This 4-piece rock band from London, UK, comprised of Sam Christmas, Ben Sapsford, Christian Kally-Gallimore and Simon Roberts, have crafted an incredibly intelligent and thoughtful sound at such a young age. With their debut-EP Stay Young, Trust Me, BOE have hit the ground running and don’t seem to be stopping any time soon.
Best Of Enemies
Despite having a tenured sound, BOE have been highly influenced by fairly new bands such as Deaf Havana, Don Broco, Lower Than Atlantis and We Are The Ocean. But the influences don’t stop there. The band revealed to me the need they feel to inform people where they’re from, so British voicing and slang have been crucial in the shaping of their sound.
We very much enjoy playing music and we spend a lot of time together playing gigs, going to gigs, open mic nights, rehearsing or just having a drink or two together! We’re a band of brothers!
Stay Young, Trust Me
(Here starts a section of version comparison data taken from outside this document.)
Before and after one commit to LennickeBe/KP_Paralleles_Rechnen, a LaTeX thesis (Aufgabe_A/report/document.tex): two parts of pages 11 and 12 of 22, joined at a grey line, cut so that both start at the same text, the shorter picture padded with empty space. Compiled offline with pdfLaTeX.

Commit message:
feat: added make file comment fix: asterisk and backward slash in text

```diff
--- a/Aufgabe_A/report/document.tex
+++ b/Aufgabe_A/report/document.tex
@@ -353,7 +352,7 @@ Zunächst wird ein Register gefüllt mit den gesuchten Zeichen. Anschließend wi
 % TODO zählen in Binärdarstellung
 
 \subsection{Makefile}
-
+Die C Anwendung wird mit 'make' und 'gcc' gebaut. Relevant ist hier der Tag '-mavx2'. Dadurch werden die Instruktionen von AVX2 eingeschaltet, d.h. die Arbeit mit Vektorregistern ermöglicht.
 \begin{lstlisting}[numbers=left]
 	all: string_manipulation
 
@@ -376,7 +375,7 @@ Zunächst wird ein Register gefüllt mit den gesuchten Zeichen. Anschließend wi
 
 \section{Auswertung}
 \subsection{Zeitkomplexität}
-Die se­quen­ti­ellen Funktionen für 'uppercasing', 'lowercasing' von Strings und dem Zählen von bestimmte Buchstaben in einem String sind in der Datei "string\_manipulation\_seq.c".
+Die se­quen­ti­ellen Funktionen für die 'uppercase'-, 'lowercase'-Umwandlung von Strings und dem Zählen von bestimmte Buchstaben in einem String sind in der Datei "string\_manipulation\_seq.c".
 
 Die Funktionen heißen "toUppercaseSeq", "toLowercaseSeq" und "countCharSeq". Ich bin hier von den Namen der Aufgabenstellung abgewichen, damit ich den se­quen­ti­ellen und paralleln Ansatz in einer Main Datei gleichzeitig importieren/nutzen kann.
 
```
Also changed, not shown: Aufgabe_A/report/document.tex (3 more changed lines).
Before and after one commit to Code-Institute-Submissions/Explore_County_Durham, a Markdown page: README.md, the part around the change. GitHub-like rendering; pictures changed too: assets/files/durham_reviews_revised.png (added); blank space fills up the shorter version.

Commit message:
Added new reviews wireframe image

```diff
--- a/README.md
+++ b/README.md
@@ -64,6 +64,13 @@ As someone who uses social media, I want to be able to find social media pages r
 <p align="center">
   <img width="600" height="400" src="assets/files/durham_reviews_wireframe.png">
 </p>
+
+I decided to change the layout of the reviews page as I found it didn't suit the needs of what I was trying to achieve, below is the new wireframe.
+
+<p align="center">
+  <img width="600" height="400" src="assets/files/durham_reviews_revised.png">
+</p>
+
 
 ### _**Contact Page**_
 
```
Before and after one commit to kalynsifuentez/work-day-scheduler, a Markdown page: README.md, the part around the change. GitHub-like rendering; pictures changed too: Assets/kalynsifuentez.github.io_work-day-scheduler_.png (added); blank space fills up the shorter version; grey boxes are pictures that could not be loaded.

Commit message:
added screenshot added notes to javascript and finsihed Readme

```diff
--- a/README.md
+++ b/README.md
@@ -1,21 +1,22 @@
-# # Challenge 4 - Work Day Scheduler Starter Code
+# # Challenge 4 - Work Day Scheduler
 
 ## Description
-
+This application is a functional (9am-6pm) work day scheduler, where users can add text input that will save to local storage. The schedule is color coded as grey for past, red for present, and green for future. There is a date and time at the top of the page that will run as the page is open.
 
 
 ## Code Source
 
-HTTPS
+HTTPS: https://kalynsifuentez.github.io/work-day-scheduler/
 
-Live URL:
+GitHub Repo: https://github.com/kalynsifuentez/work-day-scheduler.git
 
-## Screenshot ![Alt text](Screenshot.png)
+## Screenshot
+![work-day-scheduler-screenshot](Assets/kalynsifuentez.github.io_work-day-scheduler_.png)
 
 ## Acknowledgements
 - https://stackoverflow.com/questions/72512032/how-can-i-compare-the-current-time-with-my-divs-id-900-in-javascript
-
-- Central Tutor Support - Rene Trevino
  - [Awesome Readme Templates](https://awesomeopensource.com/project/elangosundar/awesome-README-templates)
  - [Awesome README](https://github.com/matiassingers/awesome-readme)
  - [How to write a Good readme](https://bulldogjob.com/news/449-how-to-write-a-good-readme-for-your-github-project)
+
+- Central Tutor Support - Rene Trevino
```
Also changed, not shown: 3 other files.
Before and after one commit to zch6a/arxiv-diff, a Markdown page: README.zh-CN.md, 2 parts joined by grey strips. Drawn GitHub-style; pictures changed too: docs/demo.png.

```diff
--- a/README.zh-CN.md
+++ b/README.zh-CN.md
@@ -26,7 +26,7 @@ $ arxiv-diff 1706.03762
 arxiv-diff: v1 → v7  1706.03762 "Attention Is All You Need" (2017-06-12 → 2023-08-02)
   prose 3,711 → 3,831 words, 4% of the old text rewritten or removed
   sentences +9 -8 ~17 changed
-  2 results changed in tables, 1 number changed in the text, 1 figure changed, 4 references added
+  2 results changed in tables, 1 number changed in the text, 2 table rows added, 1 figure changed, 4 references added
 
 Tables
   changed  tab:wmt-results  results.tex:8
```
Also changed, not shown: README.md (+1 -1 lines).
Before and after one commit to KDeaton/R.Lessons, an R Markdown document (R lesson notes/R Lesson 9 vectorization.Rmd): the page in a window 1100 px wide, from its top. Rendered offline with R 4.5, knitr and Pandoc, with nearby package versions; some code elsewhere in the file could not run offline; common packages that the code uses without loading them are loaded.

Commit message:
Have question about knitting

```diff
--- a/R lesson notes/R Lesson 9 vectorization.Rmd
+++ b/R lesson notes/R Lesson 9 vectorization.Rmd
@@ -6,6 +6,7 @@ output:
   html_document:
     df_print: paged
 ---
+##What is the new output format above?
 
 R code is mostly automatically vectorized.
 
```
Released August 9,2014 from Charm Studios, the 4-song album begins with You’re A Good Mate, Really, a fast introduction to the strong and sturdy production of the album as a whole. The track begins with a lively guitar very reminiscent of early-Paramore and delivers a full sound as the band quickly joins in. Sam Christmas lays all vocal cards on the table with fierce screams in between respectable singing, giving You’re A Good Mate, Really a ferocious edge.
Ignorance Is Bliss, second on the album, departs from the albums up-tempo theme. This emotional-shift is a poignant plea of a young man who’s family life is struggling: “This house is falling apart, just like the family that once lived inside, since my mother walked out and my father moved away, it gets worse day by day”, he opens.
A consistent theme through out Stay Young, Trust Me is BOE’s delivery of solid chorus lines. Especially present in Hopes And Dreams and Wasting Away, with the latter containing particularly attentive guitar riffs, the group manage a fun and youthful sound while lyrically expanding on serious issues.
For now, the group is modestly enjoying the momentum they’ve received from Stay Young, Trust Me, while taking the time to carefully craft their sophomore album. But be sure to keep an eye out for these boys causing a “ruckus” (as they described it) within the London scene as well as a UK tour that is being planned for 2015.